UMEM Educational Pearls

Inhaled nitrous oxide gas (N2O) or laughing gas, has a long history of use as anesthetics in dental and medical procedures, and can be used as a single agent for brief pediatric procedures. It has a short half-life of 5 minutes and is eliminated essentially non-metabolized through respirations.
Inhaled N2O has analgesic, anxiolytic, and amnestic properties. The mechanism of analgesia is hypothesized to be similar to that of opioids. Anxiolytic and sedative effect is similar to benzodiazepines and may involve GABA receptors.
The N2O is typically given as a mixture of 30% N2O with 70% O2, although 50:50 mixture is also safe. In the ED, it is usually given as monotherapy, as this meets criteria for minimal sedation. Nitrous oxide concentrations > 50% meet criteria for moderate sedation.
Complications are rare (most commonly, nausea/vomiting). Persistent use or abuse can be habit forming and has been associated with anemia and B12 deficiency. Rare side effects include asthma exacerbation, coughing, laryngospasm, cardiac events, and seizures. High nitrous concentrations can cause hypoxia and asphyxiation if sufficient oxygen isn’t supplied (FiO2 < 25%).
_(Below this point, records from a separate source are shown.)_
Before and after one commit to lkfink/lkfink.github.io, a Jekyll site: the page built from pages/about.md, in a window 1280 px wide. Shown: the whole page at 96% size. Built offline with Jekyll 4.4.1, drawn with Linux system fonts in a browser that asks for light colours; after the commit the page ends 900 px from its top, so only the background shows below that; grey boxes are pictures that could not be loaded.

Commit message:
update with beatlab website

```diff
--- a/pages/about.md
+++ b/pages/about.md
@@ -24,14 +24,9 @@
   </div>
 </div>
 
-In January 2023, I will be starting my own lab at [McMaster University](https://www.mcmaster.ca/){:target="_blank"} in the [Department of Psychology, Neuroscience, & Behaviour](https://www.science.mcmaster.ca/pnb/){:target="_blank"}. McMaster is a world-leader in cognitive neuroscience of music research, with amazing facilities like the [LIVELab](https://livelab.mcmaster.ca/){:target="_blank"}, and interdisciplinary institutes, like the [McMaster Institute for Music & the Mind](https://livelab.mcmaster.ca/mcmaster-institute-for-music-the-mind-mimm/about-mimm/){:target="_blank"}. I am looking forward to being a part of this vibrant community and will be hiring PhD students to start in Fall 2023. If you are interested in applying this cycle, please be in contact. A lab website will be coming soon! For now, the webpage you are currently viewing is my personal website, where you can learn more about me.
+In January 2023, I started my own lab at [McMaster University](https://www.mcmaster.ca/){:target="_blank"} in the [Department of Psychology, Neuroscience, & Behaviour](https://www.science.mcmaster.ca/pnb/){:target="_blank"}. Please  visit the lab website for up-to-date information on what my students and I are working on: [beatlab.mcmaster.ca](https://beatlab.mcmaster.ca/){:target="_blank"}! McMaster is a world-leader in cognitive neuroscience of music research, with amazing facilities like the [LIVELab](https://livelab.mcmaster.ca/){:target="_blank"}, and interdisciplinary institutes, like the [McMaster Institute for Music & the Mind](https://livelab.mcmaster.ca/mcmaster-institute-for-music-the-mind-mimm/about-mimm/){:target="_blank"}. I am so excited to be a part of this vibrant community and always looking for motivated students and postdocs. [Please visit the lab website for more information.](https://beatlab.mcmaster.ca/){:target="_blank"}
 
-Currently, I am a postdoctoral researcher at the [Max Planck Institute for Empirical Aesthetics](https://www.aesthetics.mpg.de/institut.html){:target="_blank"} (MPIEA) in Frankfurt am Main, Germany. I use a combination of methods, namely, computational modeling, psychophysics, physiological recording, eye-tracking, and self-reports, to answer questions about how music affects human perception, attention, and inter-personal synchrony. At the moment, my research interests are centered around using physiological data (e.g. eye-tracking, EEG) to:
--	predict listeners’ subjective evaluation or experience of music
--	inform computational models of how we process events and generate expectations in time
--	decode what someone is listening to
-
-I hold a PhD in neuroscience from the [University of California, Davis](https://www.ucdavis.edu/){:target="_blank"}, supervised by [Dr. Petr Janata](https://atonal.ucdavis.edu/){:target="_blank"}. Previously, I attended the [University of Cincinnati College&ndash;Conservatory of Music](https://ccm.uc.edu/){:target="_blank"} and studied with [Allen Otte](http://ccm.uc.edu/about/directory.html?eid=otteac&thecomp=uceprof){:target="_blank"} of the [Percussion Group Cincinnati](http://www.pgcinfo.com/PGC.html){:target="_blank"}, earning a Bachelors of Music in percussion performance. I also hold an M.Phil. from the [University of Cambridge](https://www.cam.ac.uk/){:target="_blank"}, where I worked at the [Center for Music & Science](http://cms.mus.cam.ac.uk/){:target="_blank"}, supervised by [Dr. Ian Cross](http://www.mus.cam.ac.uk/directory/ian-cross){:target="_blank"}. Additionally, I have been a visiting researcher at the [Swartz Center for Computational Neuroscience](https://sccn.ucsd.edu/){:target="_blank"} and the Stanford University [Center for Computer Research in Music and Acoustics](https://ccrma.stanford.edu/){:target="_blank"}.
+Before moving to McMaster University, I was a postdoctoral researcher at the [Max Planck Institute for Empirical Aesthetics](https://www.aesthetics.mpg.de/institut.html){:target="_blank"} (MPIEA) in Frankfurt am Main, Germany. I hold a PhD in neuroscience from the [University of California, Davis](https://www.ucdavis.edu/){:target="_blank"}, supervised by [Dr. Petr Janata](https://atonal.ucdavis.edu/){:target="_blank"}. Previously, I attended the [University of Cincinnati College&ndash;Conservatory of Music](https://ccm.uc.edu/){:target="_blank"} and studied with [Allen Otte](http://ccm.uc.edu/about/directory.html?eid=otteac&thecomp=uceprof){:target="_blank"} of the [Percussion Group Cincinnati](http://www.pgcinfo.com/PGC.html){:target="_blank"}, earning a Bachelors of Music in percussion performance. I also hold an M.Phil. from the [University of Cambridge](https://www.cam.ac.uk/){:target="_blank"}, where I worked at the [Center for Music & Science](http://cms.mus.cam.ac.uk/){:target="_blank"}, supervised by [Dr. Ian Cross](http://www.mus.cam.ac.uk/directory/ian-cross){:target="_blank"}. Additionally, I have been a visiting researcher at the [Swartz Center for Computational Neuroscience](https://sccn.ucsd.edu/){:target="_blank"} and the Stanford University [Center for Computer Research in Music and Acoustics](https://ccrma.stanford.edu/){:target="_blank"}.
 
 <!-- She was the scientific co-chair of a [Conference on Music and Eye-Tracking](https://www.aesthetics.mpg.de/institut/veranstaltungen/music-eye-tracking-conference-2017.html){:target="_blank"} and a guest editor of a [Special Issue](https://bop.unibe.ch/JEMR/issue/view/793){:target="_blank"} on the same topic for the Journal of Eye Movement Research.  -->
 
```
Alai, A. Nitrous Oxide Administration. Medscape/emedicine.

Guideline for Monitoring and Management of Pediatric Patients During and After Sedation Diagnostic and Therapeutic Procedures. American Academy of Pediatrics. 2011
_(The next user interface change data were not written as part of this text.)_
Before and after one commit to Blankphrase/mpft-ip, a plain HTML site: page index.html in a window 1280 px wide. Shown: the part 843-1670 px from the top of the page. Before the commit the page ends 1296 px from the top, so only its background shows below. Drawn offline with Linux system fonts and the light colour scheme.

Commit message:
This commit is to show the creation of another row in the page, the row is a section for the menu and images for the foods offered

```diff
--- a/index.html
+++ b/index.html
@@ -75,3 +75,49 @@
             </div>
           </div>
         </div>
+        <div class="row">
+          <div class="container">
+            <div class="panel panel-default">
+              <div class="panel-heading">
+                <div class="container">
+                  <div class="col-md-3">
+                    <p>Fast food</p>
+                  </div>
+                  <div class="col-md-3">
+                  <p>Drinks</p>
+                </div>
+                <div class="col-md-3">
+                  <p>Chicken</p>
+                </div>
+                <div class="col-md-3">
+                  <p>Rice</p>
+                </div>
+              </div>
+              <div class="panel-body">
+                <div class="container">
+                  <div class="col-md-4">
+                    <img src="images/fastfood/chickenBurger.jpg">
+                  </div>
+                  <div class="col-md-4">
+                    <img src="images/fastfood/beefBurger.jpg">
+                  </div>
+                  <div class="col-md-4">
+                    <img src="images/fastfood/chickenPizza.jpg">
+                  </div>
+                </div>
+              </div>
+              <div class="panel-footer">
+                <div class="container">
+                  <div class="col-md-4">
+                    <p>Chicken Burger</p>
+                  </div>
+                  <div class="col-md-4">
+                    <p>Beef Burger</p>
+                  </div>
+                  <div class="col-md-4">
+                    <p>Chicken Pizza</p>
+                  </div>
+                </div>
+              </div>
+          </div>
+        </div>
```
Clinical Policy: Critical Issues in the Sedation of Pediatric Patients in the Emergency Department. Annals of Emergency Medicine, 51(4):378-399 (2008)